Later on, Zach ran into Hannah again and she told him that she had been homeschooled. She then took him to an abandoned carnival in the woods and they bonded.
Young love, I’d say, but it was so romantic I couldn’t complain.
There was the Romeo and Juliet thing going on, with Hannah’s father constantly reminding Zach to stay away from his daughter. I wasn’t a fan, but then it was Jack Black. Also, did anyone else think what I was thinking?
Hannah? Girl next door? Anyone?
Okay, so at night, Zach heard Hannah and her dad fight, followed by Hannah’s banshee scream. He panicked, and then he dialed some help to come rescue Hannah. Unfortunately, the police could not function well, and Zach was dismissed as false alarm.
Not giving up on rescuing his damsel in distress, Zach dialed Champ and tried to get into his neighbor’s house. Of course, before that, he pretended to be the police and prank called Hannah’s dad to go to the police station.
Zach and Champ entered the house from the basement, and they found that the house was full of traps. It was strange, but then nothing could slow Zach down and stop him from finding Hannah. They eventually got to the library and were amused at the full collection of Goosebumps scripts, which were all locked.
Hannah found the boys and accidentally they opened a book, due to Champ’s adamant request on opening one. The book opened and the Abominable Snowman emerged.
My heart skipped a beat. I knew worse things were coming out.
Please, anything but the dummy. But of course I knew Slappy would come out, I’d seen the trailer.
So Hannah decided to go after the Snowman to put him back in the book, and the boys followed. They were about to get killed by the yeti when Hannah’s father saved them by trapping the monster back in the book.
And as it turned out, Hannah’s father was Stine, the author of Goosebumps. (You will see the real Stine in this movie though, just wait for it)
So the four of them went back to Stine’s house only to find out that one book, one particular book was opened, and it was Slappy’s turn for revenge.
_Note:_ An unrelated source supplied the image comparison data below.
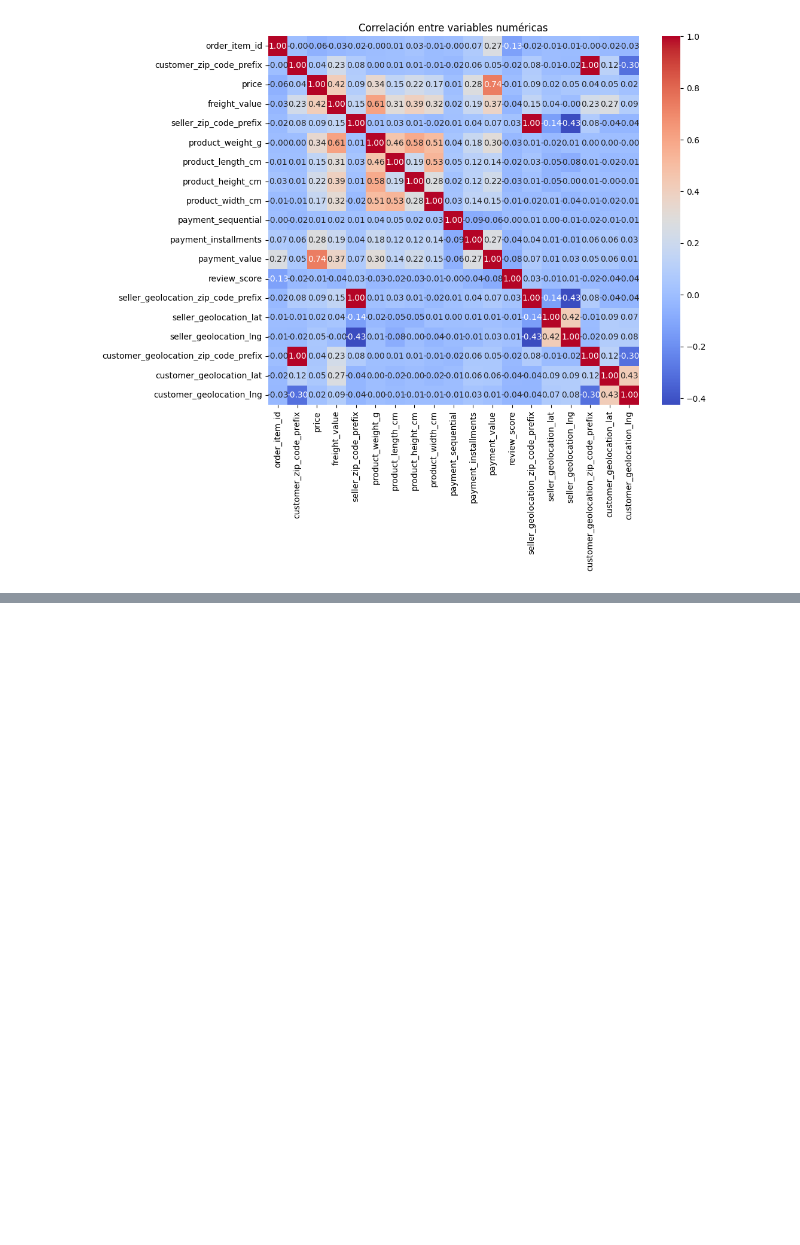
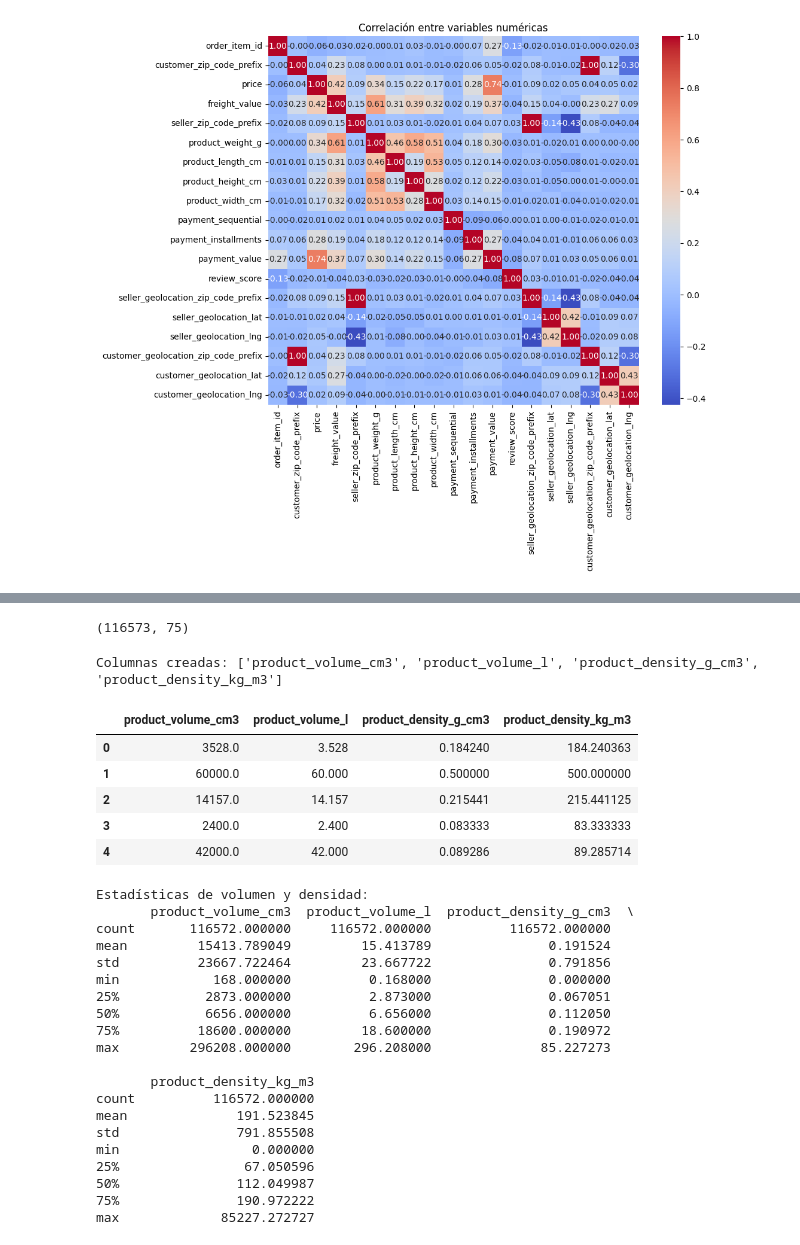
Before and after one commit to esalinassanchez/ml-modelo-olist, a Jupyter notebook: EDA_proyecto_mod13_features.ipynb, the cells around one changed output, grey strips where cells are left out. Drawn from its saved outputs; the diff is of its cells as text; code cells hidden in the pictures; blank space fills up the shorter version.

```diff
--- a/EDA_proyecto_mod13_features.ipynb
+++ b/EDA_proyecto_mod13_features.ipynb
@@ -148,0 +346,68 @@ plt.show()
+# %%
+df.shape
+# %% [output]
+(116573, 75)
+# %%
+# Calcular volumen y densidad de los productos
+# Columnas usadas: product_weight_g, product_length_cm, product_height_cm, product_width_cm
+import numpy as np
+
+w_col = 'product_weight_g'
+l_col = 'product_length_cm'
+h_col = 'product_height_cm'
+wd_col = 'product_width_cm'
+
+missing = [c for c in [w_col,l_col,h_col,wd_col] if c not in df.columns]
+if missing:
+    print('Faltan columnas para volumen/densidad:', missing)
+else:
+    # Convertir a numérico (coerce para convertir valores extraños a NaN)
+    w = pd.to_numeric(df[w_col], errors='coerce')
+    l = pd.to_numeric(df[l_col], errors='coerce')
+    h = pd.to_numeric(df[h_col], errors='coerce')
+    wd = pd.to_numeric(df[wd_col], errors='coerce')
+
+    # Considerar dimensiones válidas solo si son > 0
+    valid_dims = (l > 0) & (h > 0) & (wd > 0)
+
+    # Volumen en cm^3 y en litros
+    df['product_volume_cm3'] = np.where(valid_dims, (l * h * wd), np.nan)
+    df['product_volume_l'] = df['product_volume_cm3'] / 1000.0
+
+    # Densidad: g/cm^3 (y kg/m^3)
+    df['product_density_g_cm3'] = np.where(df['product_volume_cm3'].notna() & w.notna() & (df['product_volume_cm3']>0), w / df['product_volume_cm3'], np.nan)
+    df['product_density_kg_m3'] = df['product_density_g_cm3'] * 1000.0
+
+    created = ['product_volume_cm3','product_volume_l','product_density_g_cm3','product_density_kg_m3']
+    print('Columnas creadas:', created)
+    display(df[created].head())
+    print('Estadísticas de volumen y densidad:')
+    print(df[created].describe())
+# %% [output]
+Columnas creadas: ['product_volume_cm3', 'product_volume_l', 'product_density_g_cm3', 'product_density_kg_m3']
+|  | product_volume_cm3 | product_volume_l | product_density_g_cm3 | product_density_kg_m3 |
+| 0 | 3528.0 | 3.528 | 0.184240 | 184.240363 |
+| 1 | 60000.0 | 60.000 | 0.500000 | 500.000000 |
+| 2 | 14157.0 | 14.157 | 0.215441 | 215.441125 |
+| 3 | 2400.0 | 2.400 | 0.083333 | 83.333333 |
+| 4 | 42000.0 | 42.000 | 0.089286 | 89.285714 |
+Estadísticas de volumen y densidad:
+       product_volume_cm3  product_volume_l  product_density_g_cm3  \
+count       116572.000000     116572.000000          116572.000000
+mean         15413.789049         15.413789               0.191524
+std          23667.722464         23.667722               0.791856
+min            168.000000          0.168000               0.000000
+25%           2873.000000          2.873000               0.067051
+50%           6656.000000          6.656000               0.112050
+75%          18600.000000         18.600000               0.190972
+max         296208.000000        296.208000              85.227273
+
+       product_density_kg_m3
+count          116572.000000
+mean              191.523845
+std               791.855508
+min                 0.000000
+25%                67.050596
+50%               112.049987
+75%               190.972222
+max             85227.272727
```
Also changed, not shown: parts of 10 cells of this notebook, 2 other files.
Slappy was angry that he had been trapped in a book for so long, so he released every monster from the books and burned the books so that the monsters were set free.
On the quest of trapping the monsters into a new book, Zach found out that Hannah was a ghost, and that she was a character from one of the books. Tadaah! That explained why she was not allowed to leave the house and that Stine made sure that nobody would see her.
Zach didn’t care however, since he had fallen for Hannah and just wanted her to be happy.
The four ran around town to avoid the monsters and to get to the school, where a magical typewriter was displayed, and it was the only thing that Stine could use to write a story to trap the monsters in. They crashed into a dance at school and enlisted the help of the whole student body to stop the monsters.
In the end, Zach had to make the final decision to trap every single monster out, including Hannah, or let all of them roam free in the world.
This movie was well acted. I loved the cast, and I loved the development. It was definitely re-watchable, and I would get a DVD for next Halloween.
The CGI was a disappointment, because they looked very cartoon-ish. I expected a lot more, but considering that this was a movie made to relive childhood, I didn’t mind so much. The plotline was interesting for the characters, although I wasn’t rooting so much for the ending given.
Female characters in this movie needed more, but then I guess the writers did what they could for them. I would prefer a stronger female lead and a better story lines for the women, but I didn’t spot anything too discriminating that I had to get up in the middle of the movie and cry, “Stop!”
Goosebumps got a 7 out of 10 from me.